The increase in corporate malfeasance has lead to a rising interest in Business Ethics in general and a particular focus on Business Ethics as an academic field, but the proliferation of Business Ethics as an academic field on a global scale is not yet as well known. This paper forms part of the global survey of Business Ethics that has been commissioned to gain a better understanding of the prevalence and scope of teaching, training and research in the field of (...) Business Ethics. The paper provides a summary of the survey and research results regarding the current status of Business Ethics as an academic field in the East African region. The findings lead to a conclusion that Business Ethics has gained momentum and is having an increased presence in the region, but that it is far from well established as an academic field. (shrink)
This is a plausible reading of what Clark and Chalmers had in mind at the time, but it is not the radical claim at stake in the extended cognition debate.

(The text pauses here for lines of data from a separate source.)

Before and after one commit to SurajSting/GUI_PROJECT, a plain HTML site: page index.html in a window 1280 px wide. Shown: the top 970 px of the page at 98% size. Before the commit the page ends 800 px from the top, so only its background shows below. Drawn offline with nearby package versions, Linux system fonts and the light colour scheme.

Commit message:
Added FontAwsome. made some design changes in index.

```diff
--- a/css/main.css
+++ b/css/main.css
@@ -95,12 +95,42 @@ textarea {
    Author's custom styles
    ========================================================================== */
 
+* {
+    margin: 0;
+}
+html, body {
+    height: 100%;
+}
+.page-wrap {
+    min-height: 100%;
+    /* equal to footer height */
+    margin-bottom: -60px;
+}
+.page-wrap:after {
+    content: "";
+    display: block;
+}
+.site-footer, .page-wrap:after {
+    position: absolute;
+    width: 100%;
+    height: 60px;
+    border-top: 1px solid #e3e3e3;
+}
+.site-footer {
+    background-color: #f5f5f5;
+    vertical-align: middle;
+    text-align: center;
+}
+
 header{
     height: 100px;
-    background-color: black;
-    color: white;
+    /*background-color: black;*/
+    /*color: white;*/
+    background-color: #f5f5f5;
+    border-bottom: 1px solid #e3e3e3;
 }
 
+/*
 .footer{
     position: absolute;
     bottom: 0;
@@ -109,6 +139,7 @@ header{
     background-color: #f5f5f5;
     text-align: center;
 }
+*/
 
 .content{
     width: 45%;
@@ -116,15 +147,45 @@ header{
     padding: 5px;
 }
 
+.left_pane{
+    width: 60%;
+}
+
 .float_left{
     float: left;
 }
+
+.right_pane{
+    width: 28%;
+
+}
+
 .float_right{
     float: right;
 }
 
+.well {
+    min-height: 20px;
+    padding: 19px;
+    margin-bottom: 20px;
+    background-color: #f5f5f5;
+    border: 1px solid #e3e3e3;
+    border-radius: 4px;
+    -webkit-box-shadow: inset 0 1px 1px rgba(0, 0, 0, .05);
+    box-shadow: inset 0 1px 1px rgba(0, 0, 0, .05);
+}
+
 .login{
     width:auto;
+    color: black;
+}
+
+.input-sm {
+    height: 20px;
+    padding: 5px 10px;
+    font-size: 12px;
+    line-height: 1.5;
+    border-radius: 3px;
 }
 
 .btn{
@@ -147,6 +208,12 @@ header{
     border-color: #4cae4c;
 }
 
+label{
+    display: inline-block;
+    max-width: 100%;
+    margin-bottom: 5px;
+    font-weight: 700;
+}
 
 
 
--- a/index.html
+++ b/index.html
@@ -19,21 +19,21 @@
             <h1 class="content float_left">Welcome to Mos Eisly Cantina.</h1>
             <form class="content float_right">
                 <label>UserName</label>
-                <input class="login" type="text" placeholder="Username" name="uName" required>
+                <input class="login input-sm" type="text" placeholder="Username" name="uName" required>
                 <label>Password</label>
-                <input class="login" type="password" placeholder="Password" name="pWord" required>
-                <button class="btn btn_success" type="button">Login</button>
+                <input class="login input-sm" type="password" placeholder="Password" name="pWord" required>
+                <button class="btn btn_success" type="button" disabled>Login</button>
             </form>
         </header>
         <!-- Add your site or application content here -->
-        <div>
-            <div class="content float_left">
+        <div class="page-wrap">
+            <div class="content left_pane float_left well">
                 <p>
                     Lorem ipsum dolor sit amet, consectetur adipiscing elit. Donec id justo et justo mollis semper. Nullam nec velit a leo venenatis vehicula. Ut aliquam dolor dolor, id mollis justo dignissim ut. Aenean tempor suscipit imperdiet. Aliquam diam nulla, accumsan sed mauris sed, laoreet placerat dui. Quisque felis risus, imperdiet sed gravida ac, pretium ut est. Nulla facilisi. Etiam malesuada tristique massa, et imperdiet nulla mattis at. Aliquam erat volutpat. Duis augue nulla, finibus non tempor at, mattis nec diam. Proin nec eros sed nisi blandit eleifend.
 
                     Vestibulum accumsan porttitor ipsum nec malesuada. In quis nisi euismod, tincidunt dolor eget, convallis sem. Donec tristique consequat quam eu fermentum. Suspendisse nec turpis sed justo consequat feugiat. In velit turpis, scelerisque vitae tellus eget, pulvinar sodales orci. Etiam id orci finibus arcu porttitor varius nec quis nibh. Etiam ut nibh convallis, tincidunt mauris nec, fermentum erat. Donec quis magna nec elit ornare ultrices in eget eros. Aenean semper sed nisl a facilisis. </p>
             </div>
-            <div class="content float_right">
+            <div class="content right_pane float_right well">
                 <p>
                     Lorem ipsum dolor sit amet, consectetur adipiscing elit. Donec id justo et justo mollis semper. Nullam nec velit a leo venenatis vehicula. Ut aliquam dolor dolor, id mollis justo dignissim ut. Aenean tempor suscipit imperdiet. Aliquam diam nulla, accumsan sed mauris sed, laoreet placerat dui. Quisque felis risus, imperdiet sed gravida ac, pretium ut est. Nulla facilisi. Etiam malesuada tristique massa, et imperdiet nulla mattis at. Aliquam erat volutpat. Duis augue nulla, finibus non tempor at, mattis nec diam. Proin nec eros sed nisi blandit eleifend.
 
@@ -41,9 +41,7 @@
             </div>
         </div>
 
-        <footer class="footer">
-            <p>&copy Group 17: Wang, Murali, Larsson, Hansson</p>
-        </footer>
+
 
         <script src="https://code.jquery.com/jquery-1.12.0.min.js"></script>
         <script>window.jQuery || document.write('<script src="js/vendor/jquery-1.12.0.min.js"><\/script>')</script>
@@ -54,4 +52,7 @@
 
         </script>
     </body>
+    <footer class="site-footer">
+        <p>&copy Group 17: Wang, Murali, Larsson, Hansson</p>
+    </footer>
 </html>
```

It is a familiar functionalist view of cognition and the mind that it can be realized in a wide range of distinct material bases. Thus, for many species of functionalism about cognition and the mind, it follows that they can be realized in extracranial substrates. And, in truth, even some non-functionalist (...) views of cognition apparently allow for the possibility that cognition extends into the external world. So, the (logical, conceptual, or nomological) possibility of extended cognition seems to us not the kind of radical view the advocates of this view have often implied. This is not, of course, to assess or pass judgment on the truth of these possibilities; it is only to note that they are not what most agitates people about the hypothesis of extended cognition. Framing the radical extended cognition hypothesis is a more delicate matter than framing the modal extended cognition hypothesis, but something like the following is in the ballpark. The radical extended cognition hypothesis maintains that, in many mundane cases of tool use, human cognitive processes extend into the tools. The principal reason this hypothesis is so delicate is that there remains much room for dispute about what constitutes a. (shrink)